“This week an Ontario County grand jury has been meeting to hear testimony and review evidence gathered in the Tony Stewart matter, relating to the death of Kevin Ward at the Canandaigua Motor Speedway on August 9, 2014. The grand jury has completed its investigation,” the statement read. “During the course of the grand jury presentation, approximately two dozen witnesses testified. These included a number of race car drivers, racetrack employees and volunteers, two accident reconstruction experts, medical personnel, and a number of police officers. In addition, the grand jury reviewed a number of photographs and video recordings, as well as other documentary evidence.
“After listening to and questioning all of the witnesses, and reviewing all of the evidence, the grand jury has determined that there is no basis to charge Tony Stewart with any crimes; his case was “No-Billed” by the grand jury.”
During a sprint car event on August 9th at Canandaigua (N.Y.) Motorsports Park, Ward Jr. was spun out by Stewart. He then got out of his car to display his displeasure, when Stewart’s car would make contact with Ward, sending him sliding across the track. Ward Jr. would be transported to hospital, where he was pronounced dead upon arrival. Tony Stewart took a couple weeks off, but returned behind the wheel at Atlanta Motor Speedway.
Tantillo spoke the media following the releasement of the statement, stating that the charges of manslaughter in the second degree and criminally negligent homicide were presented to the grand jury. He also revealed that at the time of his death, Ward was under the influence of marijuana, enough that would have impaired his judgment at the time.
Tony Stewart will race this weekend at Dover International Speedway and released a statement following the ruling.
“This has been the toughest and most emotional experience of my life, and it will stay with me forever. I’m very grateful for all the support I’ve received and continue to receive,” Stewart’s statement read. “I respect everything the District Attorney and Sheriff’s Office did to thoroughly investigate this tragic accident. While the process was long and emotionally difficult, it allowed for all the facts of the accident to be identified and known.
“While much of the attention has been on me, it’s important to remember a young man lost his life. Kevin Ward Jr.’s family and friends will always be in my thoughts and prayers.”
NASCAR released a statement through Brett Jewkes, their Cheif Communications Officer, stating, “There are no winners in tragedy. Our thoughts and prayers remain with the Kevin Ward Jr. family and Tony Stewart as they all cope with this tragic incident at Canandaigua Motorsports Park. This has been a difficult time for everyone involved and we have respected the local authorities responsible for reviewing this case.”
The Ward family expressed disappointment following the ruling, releasing the following statement: “Our son got out of his car during caution when the race was suspended. All the other vehicles were reducing speed and not accelerating except for Stewart, who intentionally tried to intimidate Kevin by accelerating and sliding his car toward him, causing the tragedy. The focus should be on the actions of Mr. Stewart. This matter is not at rest and we will pursue all remedies in fairness to Kevin.”

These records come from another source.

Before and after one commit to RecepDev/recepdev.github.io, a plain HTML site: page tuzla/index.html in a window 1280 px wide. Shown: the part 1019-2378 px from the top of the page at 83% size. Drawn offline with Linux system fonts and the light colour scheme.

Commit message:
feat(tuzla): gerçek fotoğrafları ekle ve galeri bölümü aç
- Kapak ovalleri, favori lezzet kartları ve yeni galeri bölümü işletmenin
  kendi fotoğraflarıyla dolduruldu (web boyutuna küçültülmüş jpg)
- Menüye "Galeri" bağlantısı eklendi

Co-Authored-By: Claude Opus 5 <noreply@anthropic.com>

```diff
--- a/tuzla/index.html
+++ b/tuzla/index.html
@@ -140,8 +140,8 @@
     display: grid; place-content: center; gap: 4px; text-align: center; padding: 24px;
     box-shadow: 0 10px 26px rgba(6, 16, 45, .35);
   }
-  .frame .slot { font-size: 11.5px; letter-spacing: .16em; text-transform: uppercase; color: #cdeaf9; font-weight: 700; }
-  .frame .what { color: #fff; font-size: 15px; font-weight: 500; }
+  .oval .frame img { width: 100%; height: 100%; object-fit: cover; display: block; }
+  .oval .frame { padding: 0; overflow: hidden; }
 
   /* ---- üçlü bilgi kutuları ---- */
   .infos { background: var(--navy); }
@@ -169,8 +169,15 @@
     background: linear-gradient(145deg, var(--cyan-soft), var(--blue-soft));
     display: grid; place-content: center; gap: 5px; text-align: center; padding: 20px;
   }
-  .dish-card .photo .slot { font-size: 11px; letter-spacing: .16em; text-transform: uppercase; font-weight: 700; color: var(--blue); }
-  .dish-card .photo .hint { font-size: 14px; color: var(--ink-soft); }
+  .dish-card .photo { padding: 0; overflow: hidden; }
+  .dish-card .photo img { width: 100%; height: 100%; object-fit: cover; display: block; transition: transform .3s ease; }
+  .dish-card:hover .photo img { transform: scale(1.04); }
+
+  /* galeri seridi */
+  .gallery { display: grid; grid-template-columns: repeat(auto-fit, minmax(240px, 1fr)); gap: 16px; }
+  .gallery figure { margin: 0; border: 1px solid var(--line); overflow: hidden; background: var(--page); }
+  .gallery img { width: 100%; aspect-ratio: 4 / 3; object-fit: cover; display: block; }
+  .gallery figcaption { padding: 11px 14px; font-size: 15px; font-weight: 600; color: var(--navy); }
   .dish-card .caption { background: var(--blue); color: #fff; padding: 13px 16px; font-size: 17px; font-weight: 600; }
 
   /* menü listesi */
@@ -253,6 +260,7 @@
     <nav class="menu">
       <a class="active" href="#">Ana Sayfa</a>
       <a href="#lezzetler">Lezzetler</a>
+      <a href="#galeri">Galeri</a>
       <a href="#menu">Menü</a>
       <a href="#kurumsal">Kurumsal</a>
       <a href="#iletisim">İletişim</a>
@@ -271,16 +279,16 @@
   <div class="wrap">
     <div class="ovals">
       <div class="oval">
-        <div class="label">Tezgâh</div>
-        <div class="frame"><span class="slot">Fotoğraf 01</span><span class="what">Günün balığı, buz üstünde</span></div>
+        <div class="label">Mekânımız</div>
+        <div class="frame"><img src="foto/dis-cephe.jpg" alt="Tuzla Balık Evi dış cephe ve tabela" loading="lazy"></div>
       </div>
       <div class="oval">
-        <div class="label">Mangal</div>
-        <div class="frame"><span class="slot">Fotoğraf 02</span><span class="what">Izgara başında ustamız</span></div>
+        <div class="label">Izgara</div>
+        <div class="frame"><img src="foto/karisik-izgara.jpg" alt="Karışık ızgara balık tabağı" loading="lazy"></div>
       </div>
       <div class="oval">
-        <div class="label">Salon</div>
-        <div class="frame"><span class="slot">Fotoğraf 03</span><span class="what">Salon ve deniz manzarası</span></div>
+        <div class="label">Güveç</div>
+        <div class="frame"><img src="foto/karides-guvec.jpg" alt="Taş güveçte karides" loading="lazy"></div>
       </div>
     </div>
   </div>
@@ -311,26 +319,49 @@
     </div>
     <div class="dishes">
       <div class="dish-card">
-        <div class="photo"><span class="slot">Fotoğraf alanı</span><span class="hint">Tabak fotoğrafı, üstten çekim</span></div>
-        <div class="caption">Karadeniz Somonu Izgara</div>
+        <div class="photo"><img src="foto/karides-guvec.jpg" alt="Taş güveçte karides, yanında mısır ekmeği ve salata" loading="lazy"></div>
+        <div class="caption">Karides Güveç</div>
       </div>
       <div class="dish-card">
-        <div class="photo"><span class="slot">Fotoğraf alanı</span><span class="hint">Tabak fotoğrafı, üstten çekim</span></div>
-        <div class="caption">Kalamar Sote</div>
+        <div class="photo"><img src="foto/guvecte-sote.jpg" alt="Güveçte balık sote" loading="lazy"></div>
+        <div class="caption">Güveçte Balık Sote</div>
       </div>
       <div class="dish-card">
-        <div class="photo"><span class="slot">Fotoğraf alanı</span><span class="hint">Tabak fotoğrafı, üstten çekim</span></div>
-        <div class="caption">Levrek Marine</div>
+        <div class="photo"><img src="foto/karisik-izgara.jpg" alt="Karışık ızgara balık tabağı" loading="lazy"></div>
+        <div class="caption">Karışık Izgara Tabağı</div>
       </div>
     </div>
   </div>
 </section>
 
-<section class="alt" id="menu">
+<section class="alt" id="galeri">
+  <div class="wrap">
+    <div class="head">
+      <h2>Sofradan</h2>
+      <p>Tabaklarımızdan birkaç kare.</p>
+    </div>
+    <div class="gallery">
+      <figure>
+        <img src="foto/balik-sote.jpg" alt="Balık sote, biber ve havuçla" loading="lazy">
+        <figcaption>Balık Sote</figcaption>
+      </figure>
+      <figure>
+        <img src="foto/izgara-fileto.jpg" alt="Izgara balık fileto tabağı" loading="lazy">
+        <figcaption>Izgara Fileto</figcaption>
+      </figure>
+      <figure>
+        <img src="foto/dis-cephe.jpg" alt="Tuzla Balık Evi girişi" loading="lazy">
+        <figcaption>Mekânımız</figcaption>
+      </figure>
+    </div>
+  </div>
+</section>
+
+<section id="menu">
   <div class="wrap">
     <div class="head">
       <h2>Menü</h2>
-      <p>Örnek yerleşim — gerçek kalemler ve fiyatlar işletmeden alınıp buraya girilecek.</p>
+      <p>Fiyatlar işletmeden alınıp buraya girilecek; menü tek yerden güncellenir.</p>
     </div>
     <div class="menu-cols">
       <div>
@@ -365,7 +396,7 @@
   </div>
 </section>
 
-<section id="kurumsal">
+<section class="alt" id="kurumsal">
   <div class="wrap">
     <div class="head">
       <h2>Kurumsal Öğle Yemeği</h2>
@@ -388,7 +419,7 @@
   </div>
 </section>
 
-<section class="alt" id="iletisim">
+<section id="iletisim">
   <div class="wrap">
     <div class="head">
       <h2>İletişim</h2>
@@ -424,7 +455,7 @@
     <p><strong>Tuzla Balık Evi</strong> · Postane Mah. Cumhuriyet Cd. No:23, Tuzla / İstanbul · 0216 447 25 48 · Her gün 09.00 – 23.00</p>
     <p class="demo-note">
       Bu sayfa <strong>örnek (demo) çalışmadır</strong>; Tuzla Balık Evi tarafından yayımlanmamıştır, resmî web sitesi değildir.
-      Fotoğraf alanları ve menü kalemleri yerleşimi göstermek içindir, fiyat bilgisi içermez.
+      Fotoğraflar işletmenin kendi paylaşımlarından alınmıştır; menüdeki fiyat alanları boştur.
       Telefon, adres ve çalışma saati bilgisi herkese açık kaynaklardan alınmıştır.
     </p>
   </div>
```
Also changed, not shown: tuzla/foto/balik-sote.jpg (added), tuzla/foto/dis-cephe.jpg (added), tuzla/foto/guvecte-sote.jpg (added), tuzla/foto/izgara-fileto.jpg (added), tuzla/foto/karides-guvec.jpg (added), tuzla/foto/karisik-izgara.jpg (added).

Stewart’s sponsors have had his back throughout the process with Mobil 1 releasing the following statement: “We are aware that the grand jury determined that there is no basis to charge Tony Stewart. There has been no change in our sponsorship with Tony Stewart or Stewart-Haas Racing. The accident has been a terrible tragedy for all involved and our thoughts remain with the Ward family and Tony Stewart.”